→ **About this task**
A complete answer lists every line of the entries below where the string "faCircleXmark" appears.

BEGIN The input

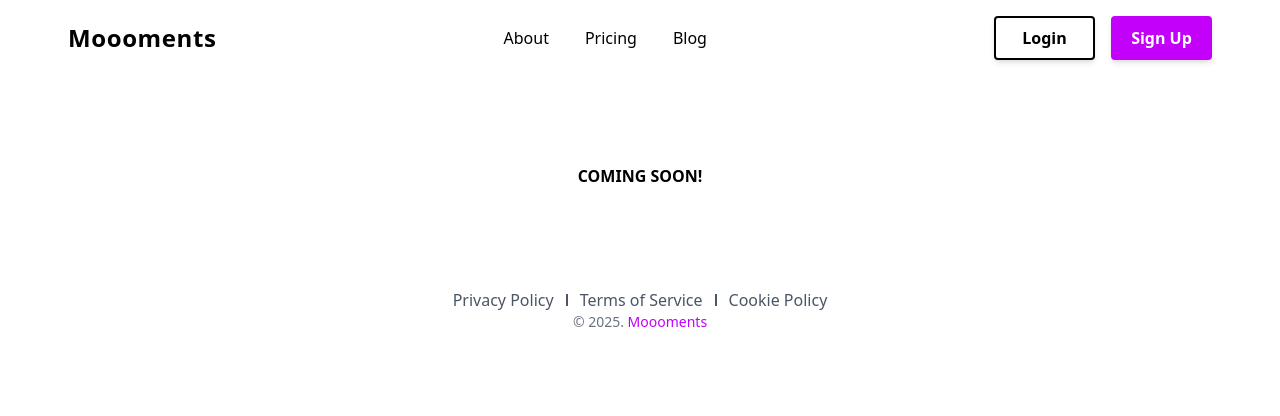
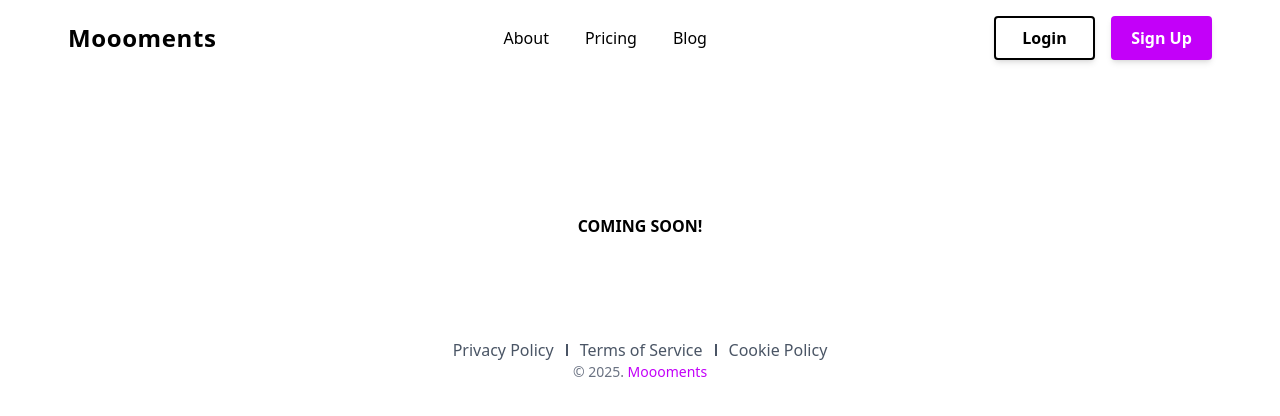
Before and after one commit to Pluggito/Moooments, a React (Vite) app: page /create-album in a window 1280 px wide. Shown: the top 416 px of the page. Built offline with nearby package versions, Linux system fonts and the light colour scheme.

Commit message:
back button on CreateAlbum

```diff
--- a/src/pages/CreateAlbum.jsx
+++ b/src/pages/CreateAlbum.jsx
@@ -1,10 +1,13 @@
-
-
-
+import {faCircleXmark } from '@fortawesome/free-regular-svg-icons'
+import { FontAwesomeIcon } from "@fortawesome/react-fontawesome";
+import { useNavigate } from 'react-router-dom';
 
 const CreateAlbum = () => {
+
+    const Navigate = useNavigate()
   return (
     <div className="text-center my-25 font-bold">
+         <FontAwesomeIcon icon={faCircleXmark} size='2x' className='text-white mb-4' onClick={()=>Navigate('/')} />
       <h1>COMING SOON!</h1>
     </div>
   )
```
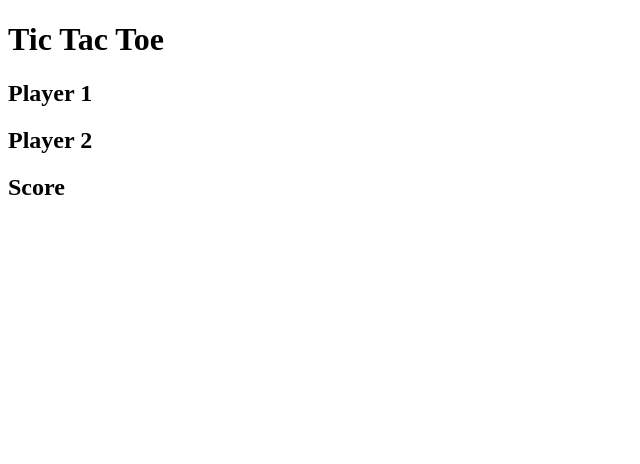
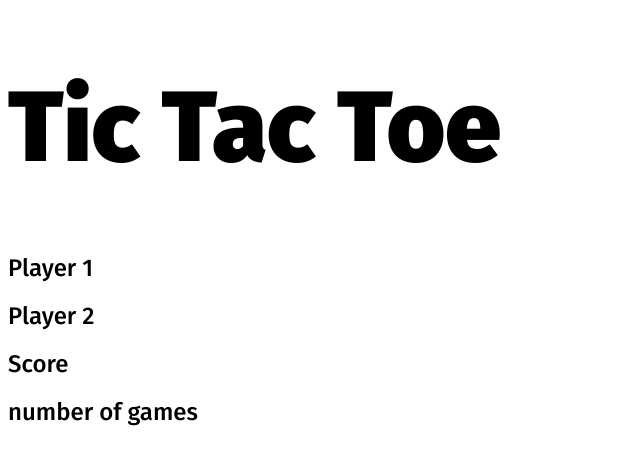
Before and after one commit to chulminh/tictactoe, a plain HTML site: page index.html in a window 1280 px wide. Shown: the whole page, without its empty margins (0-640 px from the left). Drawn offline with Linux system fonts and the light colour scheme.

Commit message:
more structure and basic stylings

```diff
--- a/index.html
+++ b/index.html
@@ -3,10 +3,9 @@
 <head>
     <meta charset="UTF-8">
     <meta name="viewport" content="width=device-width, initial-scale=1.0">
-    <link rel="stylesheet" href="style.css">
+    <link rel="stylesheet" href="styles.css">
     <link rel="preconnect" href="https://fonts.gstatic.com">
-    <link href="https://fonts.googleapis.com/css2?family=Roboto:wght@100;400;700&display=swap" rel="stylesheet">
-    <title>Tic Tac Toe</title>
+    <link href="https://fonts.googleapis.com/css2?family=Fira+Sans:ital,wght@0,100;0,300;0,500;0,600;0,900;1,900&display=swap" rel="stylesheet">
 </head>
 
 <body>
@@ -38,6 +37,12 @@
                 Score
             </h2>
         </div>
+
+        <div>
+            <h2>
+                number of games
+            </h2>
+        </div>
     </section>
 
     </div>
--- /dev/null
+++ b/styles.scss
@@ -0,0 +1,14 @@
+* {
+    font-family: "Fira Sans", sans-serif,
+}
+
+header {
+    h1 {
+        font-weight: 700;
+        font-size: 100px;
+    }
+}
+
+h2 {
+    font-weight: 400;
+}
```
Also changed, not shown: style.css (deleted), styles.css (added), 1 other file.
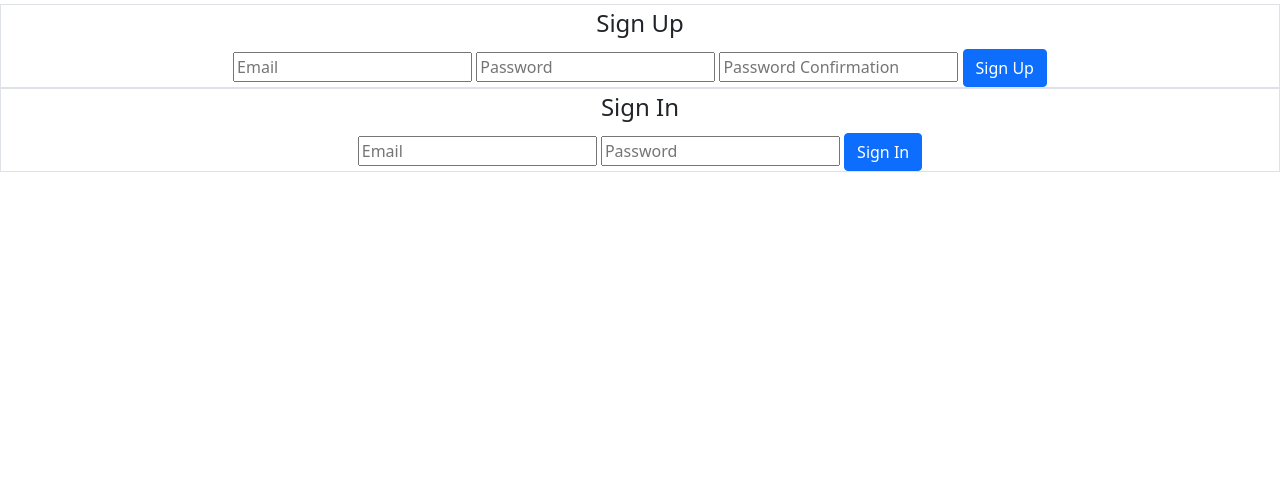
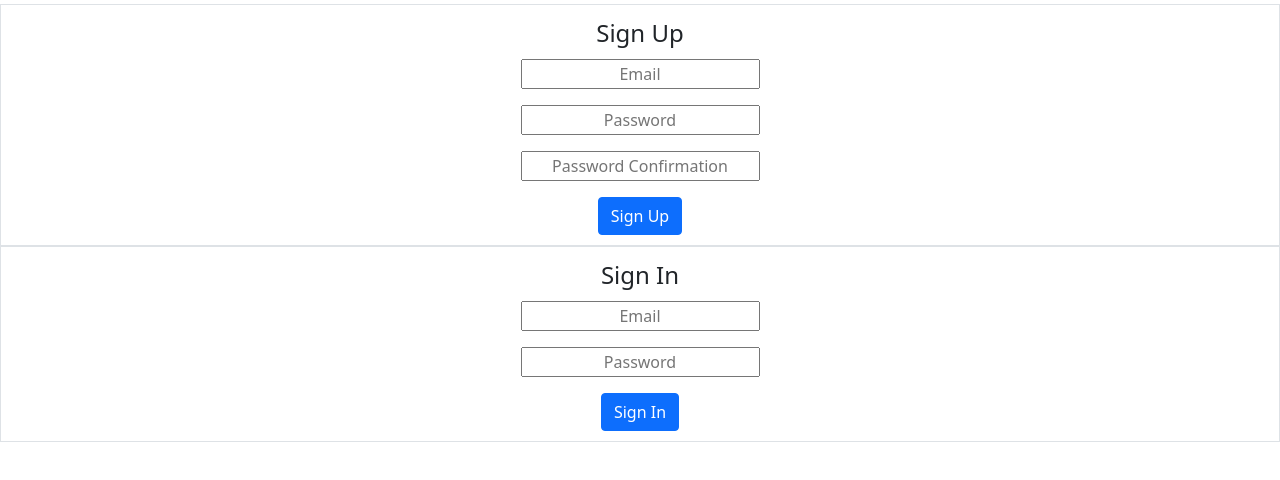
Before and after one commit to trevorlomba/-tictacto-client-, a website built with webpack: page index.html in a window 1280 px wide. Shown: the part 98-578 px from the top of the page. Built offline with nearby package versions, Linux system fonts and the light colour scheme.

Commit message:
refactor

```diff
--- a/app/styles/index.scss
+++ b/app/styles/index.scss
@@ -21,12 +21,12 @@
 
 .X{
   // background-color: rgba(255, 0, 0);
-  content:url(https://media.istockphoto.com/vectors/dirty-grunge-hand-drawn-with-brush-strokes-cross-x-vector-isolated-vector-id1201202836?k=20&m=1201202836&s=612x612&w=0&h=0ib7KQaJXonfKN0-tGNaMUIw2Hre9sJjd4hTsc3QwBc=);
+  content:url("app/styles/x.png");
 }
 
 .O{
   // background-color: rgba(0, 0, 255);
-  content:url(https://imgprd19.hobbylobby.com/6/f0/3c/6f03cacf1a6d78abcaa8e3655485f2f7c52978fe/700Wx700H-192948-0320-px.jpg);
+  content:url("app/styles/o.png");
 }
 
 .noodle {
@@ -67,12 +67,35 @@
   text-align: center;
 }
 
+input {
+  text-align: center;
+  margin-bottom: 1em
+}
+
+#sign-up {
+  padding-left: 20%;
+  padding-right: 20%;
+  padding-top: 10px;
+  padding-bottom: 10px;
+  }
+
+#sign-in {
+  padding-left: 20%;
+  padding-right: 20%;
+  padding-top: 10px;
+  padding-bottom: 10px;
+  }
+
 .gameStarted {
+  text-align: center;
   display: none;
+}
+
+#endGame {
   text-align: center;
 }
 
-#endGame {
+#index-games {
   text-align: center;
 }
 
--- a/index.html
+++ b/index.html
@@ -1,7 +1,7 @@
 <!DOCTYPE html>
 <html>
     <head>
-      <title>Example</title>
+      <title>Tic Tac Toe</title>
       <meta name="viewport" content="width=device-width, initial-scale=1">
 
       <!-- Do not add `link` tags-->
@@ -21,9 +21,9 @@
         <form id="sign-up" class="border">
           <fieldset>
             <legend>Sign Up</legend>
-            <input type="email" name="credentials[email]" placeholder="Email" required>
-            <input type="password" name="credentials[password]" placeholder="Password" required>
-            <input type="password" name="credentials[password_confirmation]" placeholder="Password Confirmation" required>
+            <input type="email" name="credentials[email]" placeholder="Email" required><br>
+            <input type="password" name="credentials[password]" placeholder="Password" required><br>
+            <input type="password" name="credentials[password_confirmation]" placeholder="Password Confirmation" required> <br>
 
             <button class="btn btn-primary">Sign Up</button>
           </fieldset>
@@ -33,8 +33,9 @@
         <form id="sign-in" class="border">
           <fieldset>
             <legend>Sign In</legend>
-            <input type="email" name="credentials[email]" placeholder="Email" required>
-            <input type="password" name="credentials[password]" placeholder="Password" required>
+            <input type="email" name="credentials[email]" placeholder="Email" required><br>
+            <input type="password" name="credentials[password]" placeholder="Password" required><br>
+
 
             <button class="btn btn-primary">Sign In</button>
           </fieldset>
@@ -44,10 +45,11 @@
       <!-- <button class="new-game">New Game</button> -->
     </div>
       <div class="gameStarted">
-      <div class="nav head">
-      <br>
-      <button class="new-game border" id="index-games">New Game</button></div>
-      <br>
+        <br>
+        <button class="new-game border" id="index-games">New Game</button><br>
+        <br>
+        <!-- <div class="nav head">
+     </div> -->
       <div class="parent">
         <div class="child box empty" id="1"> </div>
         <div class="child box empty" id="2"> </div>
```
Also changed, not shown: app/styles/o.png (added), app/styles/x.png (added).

END The input

→ **The answer**
+import {faCircleXmark } from '@fortawesome/free-regular-svg-icons'
+         <FontAwesomeIcon icon={faCircleXmark} size='2x' className='text-white mb-4' onClick={()=>Navigate('/')} />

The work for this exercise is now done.